Your instructions: Every record that follows must be returned word for word.

Recorded information:

--- START ---

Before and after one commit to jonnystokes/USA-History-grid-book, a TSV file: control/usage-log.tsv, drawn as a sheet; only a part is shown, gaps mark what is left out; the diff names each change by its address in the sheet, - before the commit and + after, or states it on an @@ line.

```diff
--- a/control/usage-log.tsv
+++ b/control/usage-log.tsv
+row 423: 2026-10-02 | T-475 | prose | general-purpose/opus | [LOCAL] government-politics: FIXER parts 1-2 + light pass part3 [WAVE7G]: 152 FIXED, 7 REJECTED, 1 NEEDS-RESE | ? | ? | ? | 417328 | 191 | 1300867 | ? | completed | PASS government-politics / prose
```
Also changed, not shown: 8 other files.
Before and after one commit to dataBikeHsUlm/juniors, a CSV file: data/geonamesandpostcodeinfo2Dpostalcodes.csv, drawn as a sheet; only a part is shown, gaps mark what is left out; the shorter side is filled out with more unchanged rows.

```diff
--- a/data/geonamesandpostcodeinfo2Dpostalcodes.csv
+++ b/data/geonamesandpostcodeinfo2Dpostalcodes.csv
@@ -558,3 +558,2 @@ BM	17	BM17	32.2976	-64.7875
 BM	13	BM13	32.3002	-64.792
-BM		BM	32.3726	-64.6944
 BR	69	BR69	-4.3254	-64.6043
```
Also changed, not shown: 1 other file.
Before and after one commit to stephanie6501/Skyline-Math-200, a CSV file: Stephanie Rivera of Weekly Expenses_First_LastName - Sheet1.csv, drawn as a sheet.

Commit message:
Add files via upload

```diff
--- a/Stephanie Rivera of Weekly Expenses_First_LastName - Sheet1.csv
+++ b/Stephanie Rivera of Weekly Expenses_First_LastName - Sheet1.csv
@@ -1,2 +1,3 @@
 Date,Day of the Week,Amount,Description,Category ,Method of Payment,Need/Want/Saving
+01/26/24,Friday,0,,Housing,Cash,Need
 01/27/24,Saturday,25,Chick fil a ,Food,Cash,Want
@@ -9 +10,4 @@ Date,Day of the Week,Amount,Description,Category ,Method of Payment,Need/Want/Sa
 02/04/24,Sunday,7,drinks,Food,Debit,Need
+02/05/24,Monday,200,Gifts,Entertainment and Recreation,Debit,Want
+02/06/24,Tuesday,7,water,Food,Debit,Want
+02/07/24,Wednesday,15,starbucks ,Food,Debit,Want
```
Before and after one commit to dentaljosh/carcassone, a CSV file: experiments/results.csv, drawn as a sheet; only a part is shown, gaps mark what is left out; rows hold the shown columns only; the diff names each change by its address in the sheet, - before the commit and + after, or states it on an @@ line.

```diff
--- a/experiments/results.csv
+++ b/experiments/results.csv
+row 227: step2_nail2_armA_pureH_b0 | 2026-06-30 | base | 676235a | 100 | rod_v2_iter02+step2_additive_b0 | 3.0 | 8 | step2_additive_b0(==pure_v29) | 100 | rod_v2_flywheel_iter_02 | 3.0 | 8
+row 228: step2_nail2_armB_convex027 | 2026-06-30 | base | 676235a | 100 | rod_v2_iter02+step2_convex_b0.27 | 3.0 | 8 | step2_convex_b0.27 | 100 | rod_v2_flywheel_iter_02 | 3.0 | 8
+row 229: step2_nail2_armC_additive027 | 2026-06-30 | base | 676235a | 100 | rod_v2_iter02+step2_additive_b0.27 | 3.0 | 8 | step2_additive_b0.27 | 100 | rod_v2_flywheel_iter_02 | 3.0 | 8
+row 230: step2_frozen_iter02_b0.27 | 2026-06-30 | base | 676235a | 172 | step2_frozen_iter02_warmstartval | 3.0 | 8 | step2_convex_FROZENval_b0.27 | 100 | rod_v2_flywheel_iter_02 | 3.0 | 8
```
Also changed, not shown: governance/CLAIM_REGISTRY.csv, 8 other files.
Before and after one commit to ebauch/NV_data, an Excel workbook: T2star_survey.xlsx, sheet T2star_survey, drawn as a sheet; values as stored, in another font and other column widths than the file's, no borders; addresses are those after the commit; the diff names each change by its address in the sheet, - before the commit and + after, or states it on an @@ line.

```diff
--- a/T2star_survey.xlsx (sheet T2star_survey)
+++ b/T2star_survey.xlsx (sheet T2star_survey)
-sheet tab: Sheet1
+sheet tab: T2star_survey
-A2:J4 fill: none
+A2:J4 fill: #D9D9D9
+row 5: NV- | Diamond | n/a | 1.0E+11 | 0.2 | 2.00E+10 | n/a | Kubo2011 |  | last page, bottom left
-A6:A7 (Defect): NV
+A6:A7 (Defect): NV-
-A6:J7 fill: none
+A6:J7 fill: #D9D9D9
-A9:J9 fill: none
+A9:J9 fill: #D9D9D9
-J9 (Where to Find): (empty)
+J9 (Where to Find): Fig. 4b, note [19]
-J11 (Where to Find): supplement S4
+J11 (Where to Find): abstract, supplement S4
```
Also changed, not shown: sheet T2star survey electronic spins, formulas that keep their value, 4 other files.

--- END ---

Solved problem:
Before and after one commit to jonnystokes/USA-History-grid-book, a TSV file: control/usage-log.tsv, drawn as a sheet; only a part is shown, gaps mark what is left out; the diff names each change by its address in the sheet, - before the commit and + after, or states it on an @@ line.

```diff
--- a/control/usage-log.tsv
+++ b/control/usage-log.tsv
+row 423: 2026-10-02 | T-475 | prose | general-purpose/opus | [LOCAL] government-politics: FIXER parts 1-2 + light pass part3 [WAVE7G]: 152 FIXED, 7 REJECTED, 1 NEEDS-RESE | ? | ? | ? | 417328 | 191 | 1300867 | ? | completed | PASS government-politics / prose
```
Also changed, not shown: 8 other files.
Before and after one commit to dataBikeHsUlm/juniors, a CSV file: data/geonamesandpostcodeinfo2Dpostalcodes.csv, drawn as a sheet; only a part is shown, gaps mark what is left out; the shorter side is filled out with more unchanged rows.

```diff
--- a/data/geonamesandpostcodeinfo2Dpostalcodes.csv
+++ b/data/geonamesandpostcodeinfo2Dpostalcodes.csv
@@ -558,3 +558,2 @@ BM	17	BM17	32.2976	-64.7875
 BM	13	BM13	32.3002	-64.792
-BM		BM	32.3726	-64.6944
 BR	69	BR69	-4.3254	-64.6043
```
Also changed, not shown: 1 other file.
Before and after one commit to stephanie6501/Skyline-Math-200, a CSV file: Stephanie Rivera of Weekly Expenses_First_LastName - Sheet1.csv, drawn as a sheet.

Commit message:
Add files via upload

```diff
--- a/Stephanie Rivera of Weekly Expenses_First_LastName - Sheet1.csv
+++ b/Stephanie Rivera of Weekly Expenses_First_LastName - Sheet1.csv
@@ -1,2 +1,3 @@
 Date,Day of the Week,Amount,Description,Category ,Method of Payment,Need/Want/Saving
+01/26/24,Friday,0,,Housing,Cash,Need
 01/27/24,Saturday,25,Chick fil a ,Food,Cash,Want
@@ -9 +10,4 @@ Date,Day of the Week,Amount,Description,Category ,Method of Payment,Need/Want/Sa
 02/04/24,Sunday,7,drinks,Food,Debit,Need
+02/05/24,Monday,200,Gifts,Entertainment and Recreation,Debit,Want
+02/06/24,Tuesday,7,water,Food,Debit,Want
+02/07/24,Wednesday,15,starbucks ,Food,Debit,Want
```
Before and after one commit to dentaljosh/carcassone, a CSV file: experiments/results.csv, drawn as a sheet; only a part is shown, gaps mark what is left out; rows hold the shown columns only; the diff names each change by its address in the sheet, - before the commit and + after, or states it on an @@ line.

```diff
--- a/experiments/results.csv
+++ b/experiments/results.csv
+row 227: step2_nail2_armA_pureH_b0 | 2026-06-30 | base | 676235a | 100 | rod_v2_iter02+step2_additive_b0 | 3.0 | 8 | step2_additive_b0(==pure_v29) | 100 | rod_v2_flywheel_iter_02 | 3.0 | 8
+row 228: step2_nail2_armB_convex027 | 2026-06-30 | base | 676235a | 100 | rod_v2_iter02+step2_convex_b0.27 | 3.0 | 8 | step2_convex_b0.27 | 100 | rod_v2_flywheel_iter_02 | 3.0 | 8
+row 229: step2_nail2_armC_additive027 | 2026-06-30 | base | 676235a | 100 | rod_v2_iter02+step2_additive_b0.27 | 3.0 | 8 | step2_additive_b0.27 | 100 | rod_v2_flywheel_iter_02 | 3.0 | 8
+row 230: step2_frozen_iter02_b0.27 | 2026-06-30 | base | 676235a | 172 | step2_frozen_iter02_warmstartval | 3.0 | 8 | step2_convex_FROZENval_b0.27 | 100 | rod_v2_flywheel_iter_02 | 3.0 | 8
```
Also changed, not shown: governance/CLAIM_REGISTRY.csv, 8 other files.
Before and after one commit to ebauch/NV_data, an Excel workbook: T2star_survey.xlsx, sheet T2star_survey, drawn as a sheet; values as stored, in another font and other column widths than the file's, no borders; addresses are those after the commit; the diff names each change by its address in the sheet, - before the commit and + after, or states it on an @@ line.

```diff
--- a/T2star_survey.xlsx (sheet T2star_survey)
+++ b/T2star_survey.xlsx (sheet T2star_survey)
-sheet tab: Sheet1
+sheet tab: T2star_survey
-A2:J4 fill: none
+A2:J4 fill: #D9D9D9
+row 5: NV- | Diamond | n/a | 1.0E+11 | 0.2 | 2.00E+10 | n/a | Kubo2011 |  | last page, bottom left
-A6:A7 (Defect): NV
+A6:A7 (Defect): NV-
-A6:J7 fill: none
+A6:J7 fill: #D9D9D9
-A9:J9 fill: none
+A9:J9 fill: #D9D9D9
-J9 (Where to Find): (empty)
+J9 (Where to Find): Fig. 4b, note [19]
-J11 (Where to Find): supplement S4
+J11 (Where to Find): abstract, supplement S4
```
Also changed, not shown: sheet T2star survey electronic spins, formulas that keep their value, 4 other files.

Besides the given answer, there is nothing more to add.